# What to work on:
I need the records below restated word for word, without their pictures.

━━ Dataset

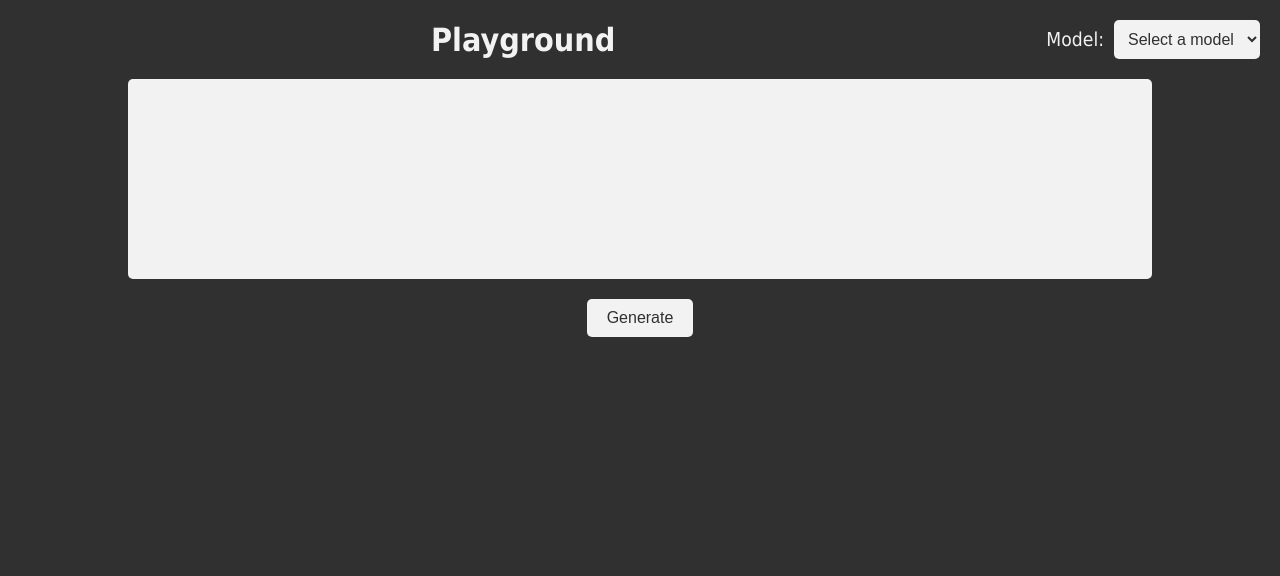
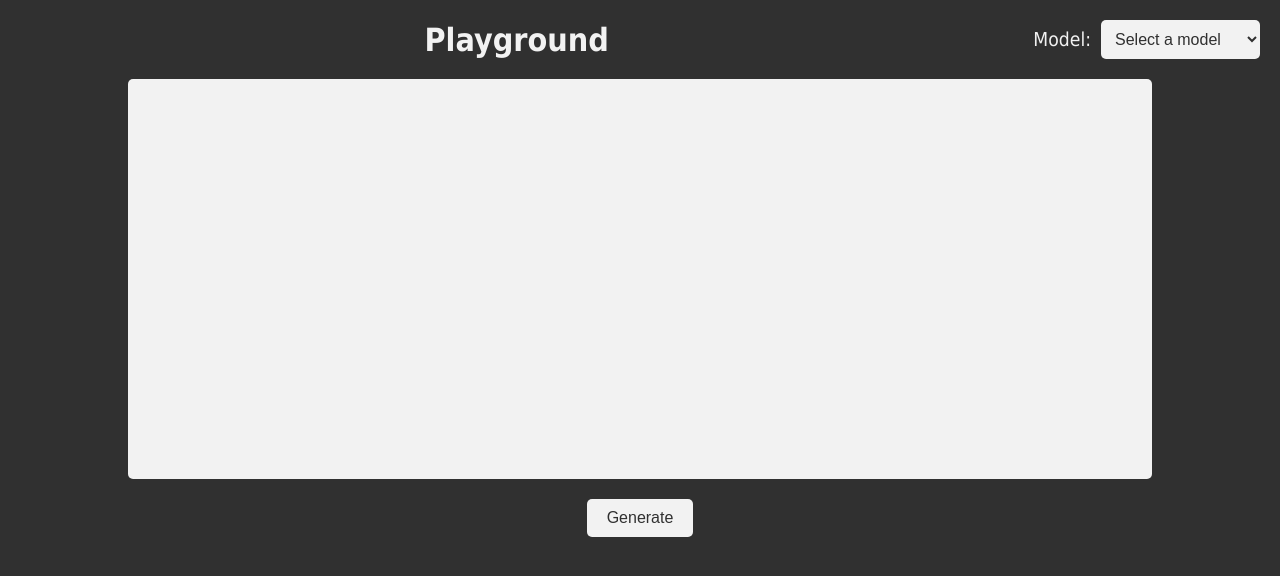
Before and after one commit to tijszwinkels/llm-playground, a React (Create React App) app: page / in a window 1280 px wide. Shown: the top 576 px of the page. Built offline with nearby package versions, Linux system fonts and the light colour scheme; a web font is replaced by a local one.

Commit message:
'Generate' and 'Stop generate' button

```diff
--- a/src/Playground.css
+++ b/src/Playground.css
@@ -51,14 +51,25 @@ select {
 }
 
 .textbox {
+    width: 100%;
+    height: 100%;
+    background-color: #f2f2f2;
+    color: #303030;
+    border: none;
+    outline: none;
+    resize: none;
+    box-sizing: border-box;
+}
+
+.textbox-container {
     background-color: #f2f2f2;
     color: #303030;
     border: none;
     border-radius: 5px;
-    padding: 20px;
+    padding: 5px;
     font-size: 1em;
     width: 80%;
-    height: 200px;
+    height: 400px;
     outline: none;
     resize: none;
     box-sizing: border-box;
@@ -76,32 +87,32 @@ button {
     outline: none;
 }
 
-.overlay {
-    position: absolute;
-    top: 0;
-    bottom: 0;
-    left: 0;
-    right: 0;
-    display: flex;
-    justify-content: center;
-    align-items: center;
-    background-color: rgba(0, 0, 0, 0.5);
-}
+/*.overlay {*/
+/*    position: relative;*/
+/*    top: 0;*/
+/*    bottom: 0;*/
+/*    left: 0;*/
+/*    right: 0;*/
+/*    display: flex;*/
+/*    justify-content: center;*/
+/*    align-items: center;*/
+/*    background-color: rgba(0, 0, 0, 0.5);*/
+/*}*/
 
-.spinner {
-    border: 5px solid #f2f2f2;
-    border-top: 5px solid #303030;
-    border-radius: 50%;
-    width: 50px;
-    height: 50px;
-    animation: spin 1s linear infinite;
-}
+/*.spinner {*/
+/*    border: 5px solid #f2f2f2;*/
+/*    border-top: 5px solid #303030;*/
+/*    border-radius: 50%;*/
+/*    width: 50px;*/
+/*    height: 50px;*/
+/*    animation: spin 1s linear infinite;*/
+/*}*/
 
-@keyframes spin {
-    0% {
-        transform: rotate(0deg);
-    }
-    100% {
-        transform: rotate(360deg);
-    }
-}
+/*@keyframes spin {*/
+/*    0% {*/
+/*        transform: rotate(0deg);*/
+/*    }*/
+/*    100% {*/
+/*        transform: rotate(360deg);*/
+/*    }*/
+/*}*/
--- a/src/Playground.tsx
+++ b/src/Playground.tsx
@@ -9,6 +9,10 @@ function Playground() {
     const onGenerate = () => {
         setGenerating(true);
         console.log('Generating...');
+    };
+
+    const onStopGenerate = () => {
+        setGenerating(false);
     };
 
     return (
@@ -23,12 +27,13 @@ function Playground() {
                         onChange={e => setModel(e.target.value)}
                     >
                         <option value="">Select a model</option>
-                        <option value="model1">Model 1</option>
-                        <option value="model2">Model 2</option>
+                        <option value="model1">BloomZ on Petal</option>
+                        <option value="model2">ChatGPT </option>
                         <option value="model3">Model 3</option>
                     </select>
                 </div>
             </header>
+            <div className="textbox-container">
                 <textarea
                     className="textbox"
                     value={text}
@@ -36,10 +41,9 @@ function Playground() {
                     readOnly={generating}
                     disabled={generating}
                 />
+            </div>
             {generating ? (
-                <div className="overlay">
-                    <div className="spinner" />
-                </div>
+                <button onClick={onStopGenerate}>Stop Generating</button>
             ) : (
                 <button onClick={onGenerate}>Generate</button>
             )}
```
Lines whose indentation alone changed are shown as unchanged.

━━━━

# Answer area:
Before and after one commit to tijszwinkels/llm-playground, a React (Create React App) app: page / in a window 1280 px wide. Shown: the top 576 px of the page. Built offline with nearby package versions, Linux system fonts and the light colour scheme; a web font is replaced by a local one.

Commit message:
'Generate' and 'Stop generate' button

```diff
--- a/src/Playground.css
+++ b/src/Playground.css
@@ -51,14 +51,25 @@ select {
 }
 
 .textbox {
+    width: 100%;
+    height: 100%;
+    background-color: #f2f2f2;
+    color: #303030;
+    border: none;
+    outline: none;
+    resize: none;
+    box-sizing: border-box;
+}
+
+.textbox-container {
     background-color: #f2f2f2;
     color: #303030;
     border: none;
     border-radius: 5px;
-    padding: 20px;
+    padding: 5px;
     font-size: 1em;
     width: 80%;
-    height: 200px;
+    height: 400px;
     outline: none;
     resize: none;
     box-sizing: border-box;
@@ -76,32 +87,32 @@ button {
     outline: none;
 }
 
-.overlay {
-    position: absolute;
-    top: 0;
-    bottom: 0;
-    left: 0;
-    right: 0;
-    display: flex;
-    justify-content: center;
-    align-items: center;
-    background-color: rgba(0, 0, 0, 0.5);
-}
+/*.overlay {*/
+/*    position: relative;*/
+/*    top: 0;*/
+/*    bottom: 0;*/
+/*    left: 0;*/
+/*    right: 0;*/
+/*    display: flex;*/
+/*    justify-content: center;*/
+/*    align-items: center;*/
+/*    background-color: rgba(0, 0, 0, 0.5);*/
+/*}*/
 
-.spinner {
-    border: 5px solid #f2f2f2;
-    border-top: 5px solid #303030;
-    border-radius: 50%;
-    width: 50px;
-    height: 50px;
-    animation: spin 1s linear infinite;
-}
+/*.spinner {*/
+/*    border: 5px solid #f2f2f2;*/
+/*    border-top: 5px solid #303030;*/
+/*    border-radius: 50%;*/
+/*    width: 50px;*/
+/*    height: 50px;*/
+/*    animation: spin 1s linear infinite;*/
+/*}*/
 
-@keyframes spin {
-    0% {
-        transform: rotate(0deg);
-    }
-    100% {
-        transform: rotate(360deg);
-    }
-}
+/*@keyframes spin {*/
+/*    0% {*/
+/*        transform: rotate(0deg);*/
+/*    }*/
+/*    100% {*/
+/*        transform: rotate(360deg);*/
+/*    }*/
+/*}*/
--- a/src/Playground.tsx
+++ b/src/Playground.tsx
@@ -9,6 +9,10 @@ function Playground() {
     const onGenerate = () => {
         setGenerating(true);
         console.log('Generating...');
+    };
+
+    const onStopGenerate = () => {
+        setGenerating(false);
     };
 
     return (
@@ -23,12 +27,13 @@ function Playground() {
                         onChange={e => setModel(e.target.value)}
                     >
                         <option value="">Select a model</option>
-                        <option value="model1">Model 1</option>
-                        <option value="model2">Model 2</option>
+                        <option value="model1">BloomZ on Petal</option>
+                        <option value="model2">ChatGPT </option>
                         <option value="model3">Model 3</option>
                     </select>
                 </div>
             </header>
+            <div className="textbox-container">
                 <textarea
                     className="textbox"
                     value={text}
@@ -36,10 +41,9 @@ function Playground() {
                     readOnly={generating}
                     disabled={generating}
                 />
+            </div>
             {generating ? (
-                <div className="overlay">
-                    <div className="spinner" />
-                </div>
+                <button onClick={onStopGenerate}>Stop Generating</button>
             ) : (
                 <button onClick={onGenerate}>Generate</button>
             )}
```
Lines whose indentation alone changed are shown as unchanged.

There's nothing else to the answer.